**About this exercise:** Using the data below, copy out all lines with the word "method".

**Raw data:**
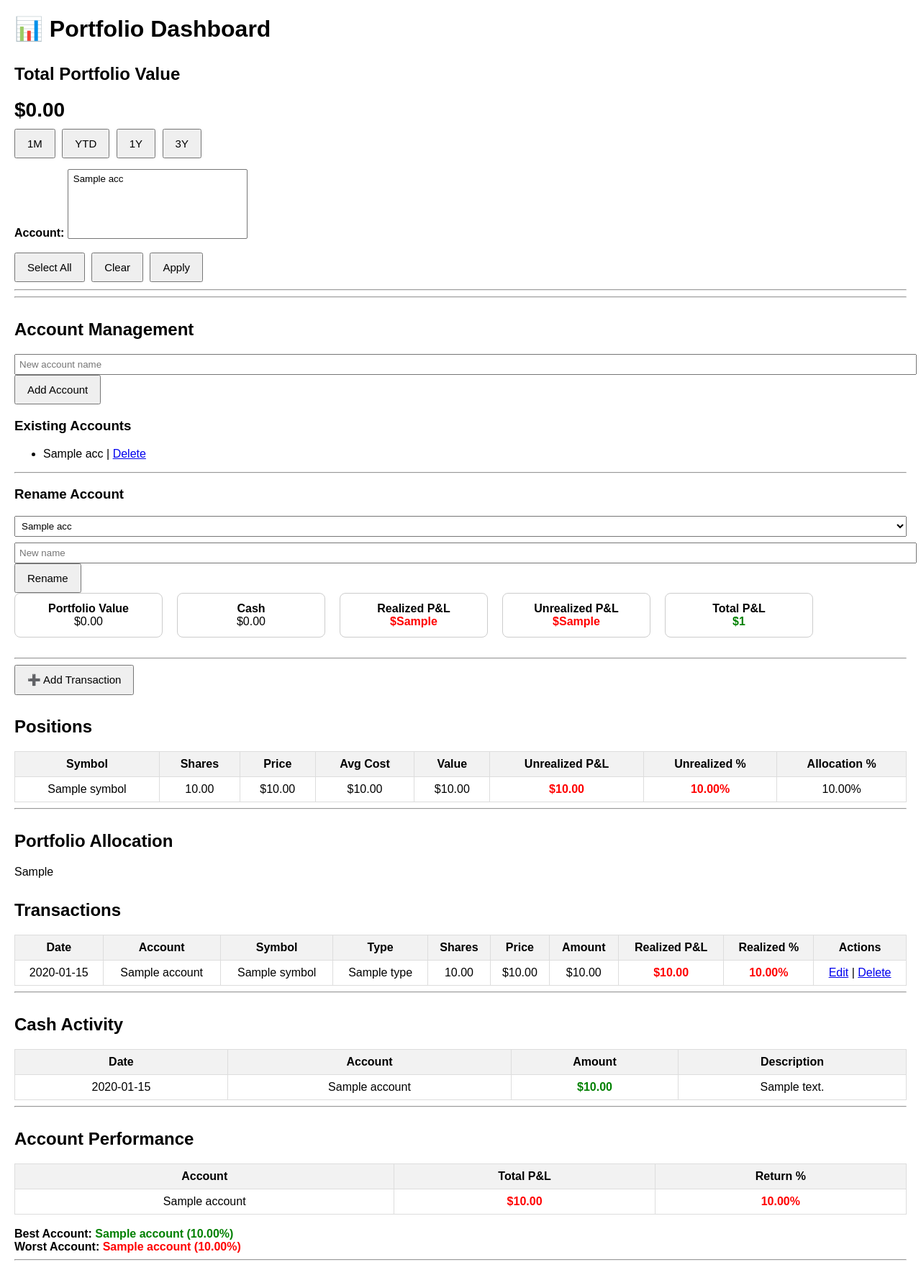
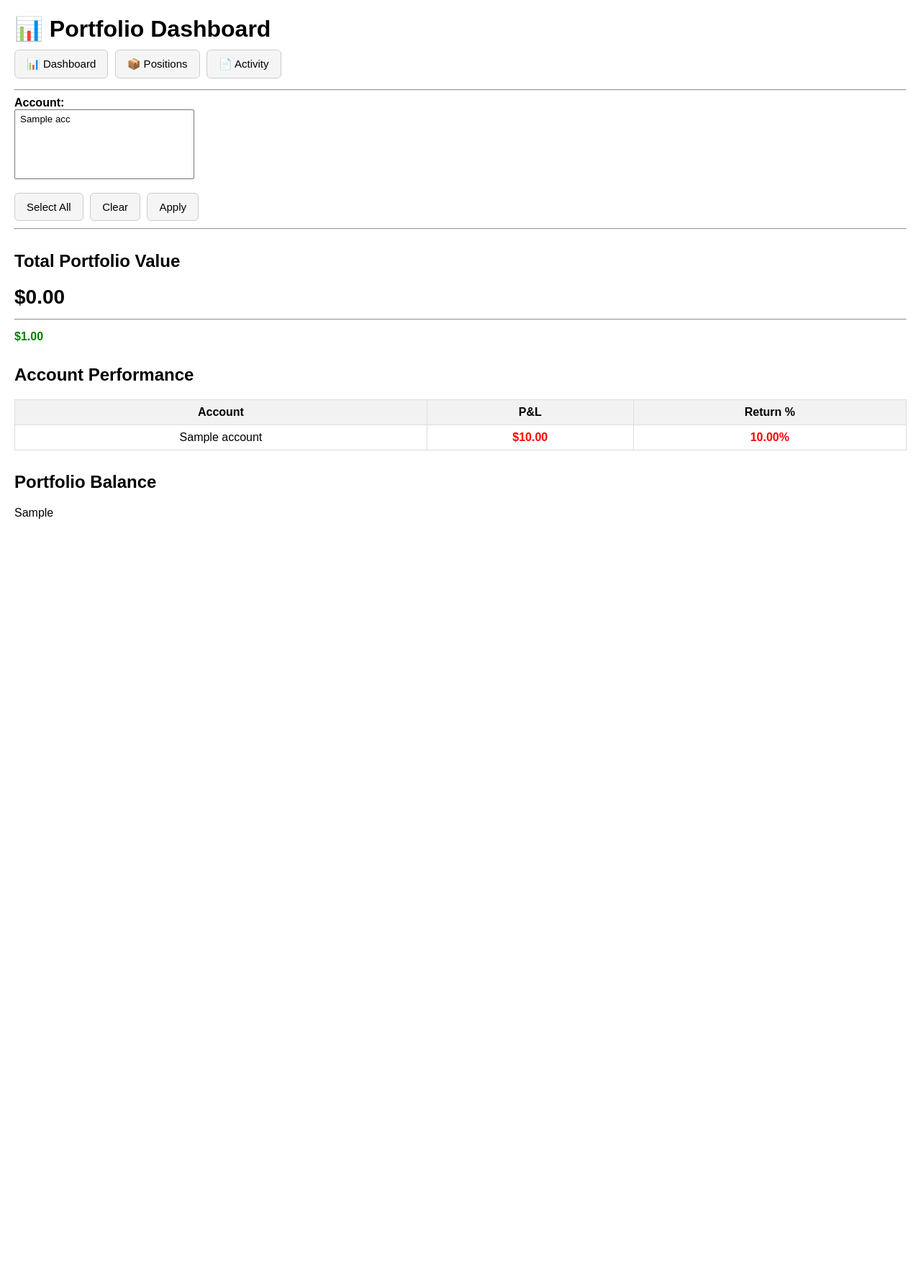
Before and after one commit to bstanfor/StockTrackingApp, a Flask app: template app/templates/index.html in a window 1280 px wide. Shown: the whole page at 72% size. After the commit the page ends 721 px from the top, so only its background shows below. Run offline with Flask 3, Linux system fonts and the light colour scheme; the template is opened without the code that fills it: most values are stand-ins (such as "Sample title", 1, 10 or a date in 2020).

Commit message:
Update UI to Tabs and Performance Dashboard Home

```diff
--- a/app/main.py
+++ b/app/main.py
@@ -416,7 +416,7 @@ def account_performance(trades, cash): # ✅ Account Performance Dashboard
 
     return results
 
-def equity_chart(trades, cash):
+def equity_chart(trades, cash, period="1Y"):
     if trades.empty and cash.empty:
         return ""
 
--- a/app/templates/index.html
+++ b/app/templates/index.html
@@ -21,9 +21,7 @@
             text-align: center;
         }
 
-        th {
-            background-color: #f2f2f2;
-        }
+        th { background-color: #f2f2f2; }
 
         .positive { color: green; font-weight: bold; }
         .negative { color: red; font-weight: bold; }
@@ -52,6 +50,17 @@
             cursor: pointer;
             margin-right: 5px; /* ✅ ADDED */
         }
+
+        /* ✅ tab buttons */
+        button {
+            border-radius: 6px;
+            border: 1px solid #ccc;
+            background: #f5f5f5;
+        }
+        button:hover {
+            background: #ddd;
+        }
+
         input, select {
             padding: 5px;
             width:  100%;
@@ -76,27 +85,20 @@
 
 <h1>📊 Portfolio Dashboard</h1>
 
-<h2>Total Portfolio Value</h2>
-<div style="font-size:28px; font-weight:bold; margin-bottom:10px;">
-    ${{ "%.2f"|format(portfolio_value) }}
+<!-- ✅ TABS NAV -->
+<div style="margin-bottom:15px;">
+    <button onclick="showTab('dashboard', this)">📊 Dashboard</button>
+    <button onclick="showTab('positions', this)">📦 Positions</button>
+    <button onclick="showTab('activity', this)">📄 Activity</button>
 </div>
 
-<form method="get" style="margin-bottom:15px;">
+<hr>
 
-    {% for acc in selected_account %}
-    <input type="hidden" name="account" value="{{ acc }}">
-    {% endfor %}
 
-    <button name="period" value="1M" {% if selected_period == "1M" %}style="background:black;color:white"{% endif %}>1M</button>
-    <button name="period" value="YTD" {% if selected_period == "YTD" %}style="background:black;color:white"{% endif %}>YTD</button>
-    <button name="period" value="1Y" {% if selected_period == "1Y" %}style="background:black;color:white"{% endif %}>1Y</button>
-    <button name="period" value="3Y" {% if selected_period == "3Y" %}style="background:black;color:white"{% endif %}>3Y</button>
-
-</form>
 
 <!-- ✅ ACCOUNT FILTER -->
 <form method="get" id="accountForm">
-    <label><b>Account:</b></label>
+    <label><b>Account:</b></br>
 
     <!-- ✅ MULTI SELECT -->
     <select id="accountSelect" name="account" multiple size="5">
@@ -121,210 +123,53 @@
 
 <hr>
 
-<hr>
 
-<!-- ✅ ACCOUNT MANAGEMENT -->
-<h2>Account Management</h2>
+<!-- ✅ DASHBOARD TAB -->
+<div id="dashboardTab">
 
-<!-- ✅ ADD ACCOUNT -->
-<form action="/add_account" method="post" style="margin-bottom:15px;">
-    <input type="text" name="account_name" placeholder="New account name" required>
-    <button type="submit">Add Account</button>
-</form>
-
-<h3>Existing Accounts</h3>
-
-<ul>
-{% for acc in accounts if acc != 'All' %}
-    <li>
-        {{ acc }}
-        | <a href="/delete_account/{{ acc }}" onclick="return confirm('Delete this account?')">
-            Delete
-          </a>
-    </li>
-{% endfor %}
-</ul>
-
+<h2>Total Portfolio Value</h2>
+<div style="font-size:28px; font-weight:bold;">
+    ${{ "%.2f"|format(portfolio_value) }}
 <hr>
 
 
-<h3>Rename Account</h3>
+</div>
 
-<form action="/rename_account" method="post">
+<div class="{% if total_pnl >= 0 %}positive{% else %}negative{% endif %}">
+    ${{ "%.2f"|format(total_pnl) }}
+</div>
 
-    <div>
-        <select name="old_name" required>
-        {% for acc in accounts if acc != 'All' %}
-        <option value="{{ acc }}">{{ acc }}</option>
-        {% endfor %}
-        </select>
-    <div>
+<h2>Account Performance</h2>
 
-    </div>
-    <input type="text" name="new_name" placeholder="New name" required>
-    <div>
+{% if account_performance %}
+<table>
+<tr>
+    <th>Account</th>
+    <th>P&L</th>
+    <th>Return %</th>
+</tr>
+{% for acc in account_performance %}
+<tr>
+    <td>{{ acc.account }}</td>
+    <td class="{% if acc.pnl >= 0 %}positive{% else %}negative{% endif %}">
+        ${{ "%.2f"|format(acc.pnl) }}
+    </td>
+    <td class="{% if acc.pct >= 0 %}positive{% else %}negative{% endif %}">
+        {{ "%.2f"|format(acc.pct) }}%
+    </td>
+</tr>
+{% endfor %}
+</table>
+{% endif %}
 
-    <button type="submit">Rename</button>
+<h2>Portfolio Balance</h2>
+<div>{{ equity_chart|safe }}</div>
 
-</form>
 
-<!-- ✅ DASHBOARD CARDS -->
-<div class="cards">
-
-    <div class="card">
-        <b>Portfolio Value</b><br>
-        ${{ "%.2f"|format(portfolio_value) }}
-    </div>
-
-    <div class="card">
-        <b>Cash</b><br>
-        ${{ "%.2f"|format(total_cash) }}
-    </div>
-
-    <div class="card">
-        <b>Realized P&L</b><br>
-        <span class="{% if realized_pnl >= 0 %}positive{% else %}negative{% endif %}">
-            ${{ realized_pnl }}
-        </span>
-    </div>
-
-    <div class="card">
-        <b>Unrealized P&L</b><br>
-        <span class="{% if unrealized_pnl >= 0 %}positive{% else %}negative{% endif %}">
-            ${{ unrealized_pnl }}
-        </span>
-    </div>
-
-    <div class="card">
-        <b>Total P&L</b><br>
-        <span class="{% if total_pnl >= 0 %}positive{% else %}negative{% endif %}">
-            ${{ total_pnl }}
-        </span>
-    </div>
 
 </div>
 
-<hr>
-
-<!-- ✅ BUTTON -->
-<button onclick="openModal()">➕ Add Transaction</button>
-
-<!-- ✅ MODAL -->
-<div id="modalOverlay" style="display:none; position:fixed; top:0; left:0;
-width:100%; height:100%; background: rgba(0,0,0,0.5);
-justify-content:center; align-items:center; z-index:9999;">
-
-<div style="background:white; padding:25px; border-radius:12px;
-width:600px; max-height:85%; overflow:auto; position:relative; box-shadow: 0 10px 25px rgba(0,0,0,0.3);">
-
-<!-- ✅ CLOSE -->
-
-<div style="display:flex; justify-content:space-between; align-items:center;">
-    <h2 style="margin:0;">Add Transaction</h2>
-
-    <span onclick="closeModal()" style="
-        cursor:pointer;
-        font-size:22px;
-        font-weight:bold;
-        padding:5px;
-    ">&times;</span>
-</div>
-
-<hr>
-
-<!-- ✅ ADD TRADE -->
-<h2>Add Trade</h2>
-
-<form action="/add_trade" method="post" onsubmit="closeModal()">
-
-    <div>
-        <label>Account:</label>
-        <select name="account" required>
-            {% for acc in accounts %}
-            <option value="{{ acc }}">{{ acc }}</option>
-            {% endfor %}
-        </select>
-    </div>
-
-    <div>
-        <label>Date:</label>
-        <input type="date" name="date" required>
-    </div>
-
-    <div>
-        <label>Symbol:</label>
-        <input type="text" name="stock" required>
-    </div>
-
-    <div>
-        <label>Type:</label>
-        <select name="action">
-            <option value="BUY">BUY</option>
-            <option value="SELL">SELL</option>
-        </select>
-    </div>
-
-    <div>
-        <label>Shares:</label>
-        <input type="number" step="any" name="shares" required>
-    </div>
-
-    <div>
-        <label>Price:</label>
-        <input type="number" step="any" name="price" required>
-    </div>
-
-    <div>
-        <label>Fees:</label>
-        <input type="number" step="any" name="fees" value="0">
-    </div>
-
-    <div>
-        <label>Lot ID:</label>
-        <input type="number" name="lot" value="0">
-    </div>
-
-    <button type="submit">➕ Add Trade</button>
-
-</form>
-
-<hr>
-
-<!-- ✅ ADD CASH -->
-<h2>Add Deposit / Withdrawal</h2>
-
-<form action="/add_cash" method="post" onsubmit="closeModal()">
-
-    <div>
-        <label>Account:</label>
-        <select name="account" required>
-            {% for acc in accounts %}
-            <option value="{{ acc }}">{{ acc }}</option>
-            {% endfor %}
-        </select>
-    </div>
-
-    <div>
-        <label>Date:</label>
-        <input type="date" name="date" required>
-    </div>
-
-    <div>
-        <label>Amount (+ / -):</label>
-        <input type="number" step="any" name="amount" required>
-    </div>
-
-    <div>
-        <label>Description:</label>
-        <input type="text" name="description">
-    </div>
-
-    <button type="submit">💰 Add Cash Entry</button>
-
-</form>
-
-</div>
-</div>
+<div id="positionsTab">
 
 <!-- ✅ POSITIONS -->
 <h2>Positions</h2>
@@ -378,6 +223,13 @@ width:600px; max-height:85%; overflow:auto; position:relative; box-shadow: 0 10p
 <div>
     {{ allocation_chart|safe }}
 </div>
+
+<div id="activityTab" style="display:none;">
+
+ </div>
+
+ <!-- ✅ ACTIVITY TAB -->
+ <div id="activityTab" style="display:none;">
 
 <!-- ✅ TRANSACTIONS -->
 <h2>Transactions</h2>
@@ -458,65 +310,83 @@ width:600px; max-height:85%; overflow:auto; position:relative; box-shadow: 0 10p
 {% else %}
 <p>No cash activity</p>
 {% endif %}
-
+</div>
 <hr>
 
-<h2>Account Performance</h2>
+<div>
 
-{% if account_performance %}
+<!-- ✅ JAVASCRIPT -->
+<script>
+function showTab(tab, btn=null) {
+    document.getElementById("dashboardTab").style.display = "none";
+    document.getElementById("positionsTab").style.display = "none";
+    document.getElementById("activityTab").style.display = "none";
 
-<table>
-<tr>
-    <th>Account</th>
-    <th>Total P&L</th>
-    <th>Return %</th>
-</tr>
+    document.getElementById(tab + "Tab").style.display = "block";
 
-{% for acc in account_performance %}
-<tr>
-    <td>{{ acc.account }}</td>
+    localStorage.setItem("activeTab", tab);
 
-    <td class="{% if acc.pnl >= 0 %}positive{% else %}negative{% endif %}">
-        ${{ "%.2f"|format(acc.pnl) }}
-    </td>
+    let buttons = document.querySelectorAll("button");
+    buttons.forEach(b => b.style.background = "#f5f5f5");
 
-    <td class="{% if acc.pct >= 0 %}positive{% else %}negative{% endif %}">
-        {{ "%.2f"|format(acc.pct) }}%
-    </td>
-</tr>
-{% endfor %}
+    if (btn) {
+        btn.style.background = "#333";
+        btn.style.color = "white";
 
-</table>
+    }
+}
 
-{% else %}
-<p>No account data</p>
-{% endif %}
+function selectAll() {
+    let select = document.getElementById("accountSelect");
 
-<!-- ✅ BEST / WORST -->
-{% if account_performance %}
+    for (let i = 0; i < select.options.length; i++) {
+        select.options[i].selected = true;
+    }
 
-{% set best = account_performance | sort(attribute='pct') | last %}
-{% set worst = account_performance | sort(attribute='pct') | first %}
+    updateTags();
+}
 
-<br>
+function clearSelection() {
+    let select = document.getElementById("accountSelect");
 
-<b>Best Account:</b>
-<span class="positive">
-    {{ best.account }} ({{ "%.2f"|format(best.pct) }}%)
-</span>
+    for (let i = 0; i < select.options.length; i++) {
+        select.options[i].selected = false;
+    }
 
-<br>
+    updateTags();
+}
 
-<b>Worst Account:</b>
-<span class="negative">
-    {{ worst.account }} ({{ "%.2f"|format(worst.pct) }}%)
-</span>
+function updateTags() {
+    let select = document.getElementById("accountSelect");
+    let container = document.getElementById("selectedTags");
+    container.innerHTML = "";
 
-{% endif %}
-<hr>
+    for (let i = 0; i < select.options.length; i++) {
+        if (select.options[i].selected) {
+            let val = select.options[i].value;
+            let tag = document.createElement("span");
+            tag.innerHTML = val + " ✕";
+            tag.style = "background:#007bff;color:white;padding:5px 10px;border-radius:15px;margin:4px;cursor:pointer;";
+            tag.onclick = function() {
+			    select.options[i].selected = false;
+				updateTags();
+                document.getElementById("accountForm").submit();
+            };
+            container.appendChild(tag);
+        }
+    }
+}
 
+window.onload = function() {
+    updateTags();
+    let tab = localStorage.getItem("activeTab") || "dashboard";
+    showTab(tab);
+};
 
-<script>
+</script>
+
+</body>
+</html>
 function openModal() {
     document.getElementById("modalOverlay").style.display = "flex";
 }
@@ -537,21 +407,17 @@ window.onclick = function(event) {
 <script>
 function selectAll() {
     let select = document.getElementById("accountSelect");
-
     for (let i = 0; i < select.options.length; i++) {
         select.options[i].selected = true;
     }
-
     updateTags();
 }
 
 function clearSelection() {
     let select = document.getElementById("accountSelect");
-
     for (let i = 0; i < select.options.length; i++) {
         select.options[i].selected = false;
     }
-
     updateTags();
 }
 
@@ -559,14 +425,11 @@ function clearSelection() {
 function updateTags() {
     let select = document.getElementById("accountSelect");
     let container = document.getElementById("selectedTags");
-
     container.innerHTML = ""; // clear
-
     for (let i = 0; i < select.options.length; i++) {
         if (select.options[i].selected) {
             let value = select.options[i].value;
             let tag = document.createElement("span");
-
             tag.innerHTML = value + " <b style='margin-left:5px; cursor:pointer;'>✕</b>";
             tag.style = `
                 display:inline-block;
@@ -578,7 +441,6 @@ function updateTags() {
                 font-size:12px;
                 cursor:pointer;
             `;
-
             // ✅ remove selection on click
             tag.onclick = function() {
                 for (let j = 0; j < select.options.length; j++) {
@@ -589,7 +451,6 @@ function updateTags() {
                 updateTags();
                 document.getElementById("accountForm").submit();
             };
-
             container.appendChild(tag);
         }
     }
@@ -598,10 +459,34 @@ function updateTags() {
 // ✅ update tags on change
 document.getElementById("accountSelect").addEventListener("change", updateTags);
 
-// ✅ initialize on page load
+// ✅ initialize on page load to load last tab on page load
 window.onload = function() {
     updateTags();
+    let savedTab = localStorage.getItem("activeTab") || "dashboard";
+    // trigger tab display
+    showTab(savedTab);
 };
+
+</script>
+
+<script>
+function showTab(tab, btn=null) {
+    // hide all tabs
+    document.getElementById("dashboardTab").style.display = "none";
+    document.getElementById("positionsTab").style.display = "none";
+    document.getElementById("activityTab").style.display = "none";
+    // show selected
+    document.getElementById(tab + "Tab").style.display = "block";
+    // ✅ save selection
+    localStorage.setItem("activeTab", tab);
+    // ✅ highlight active tab
+    let buttons = document.querySelectorAll("div button");
+    buttons.forEach(b => b.style.background = "#f5f5f5");
+    if (btn) {
+        btn.style.background = "#333";
+        btn.style.color = "white";
+    }
+}
 </script>
 
 </body>
```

**Result of this exercise:**
-<form method="get" style="margin-bottom:15px;">
 <form method="get" id="accountForm">
-<form action="/add_account" method="post" style="margin-bottom:15px;">
-<form action="/rename_account" method="post">
-<form action="/add_trade" method="post" onsubmit="closeModal()">
-<form action="/add_cash" method="post" onsubmit="closeModal()">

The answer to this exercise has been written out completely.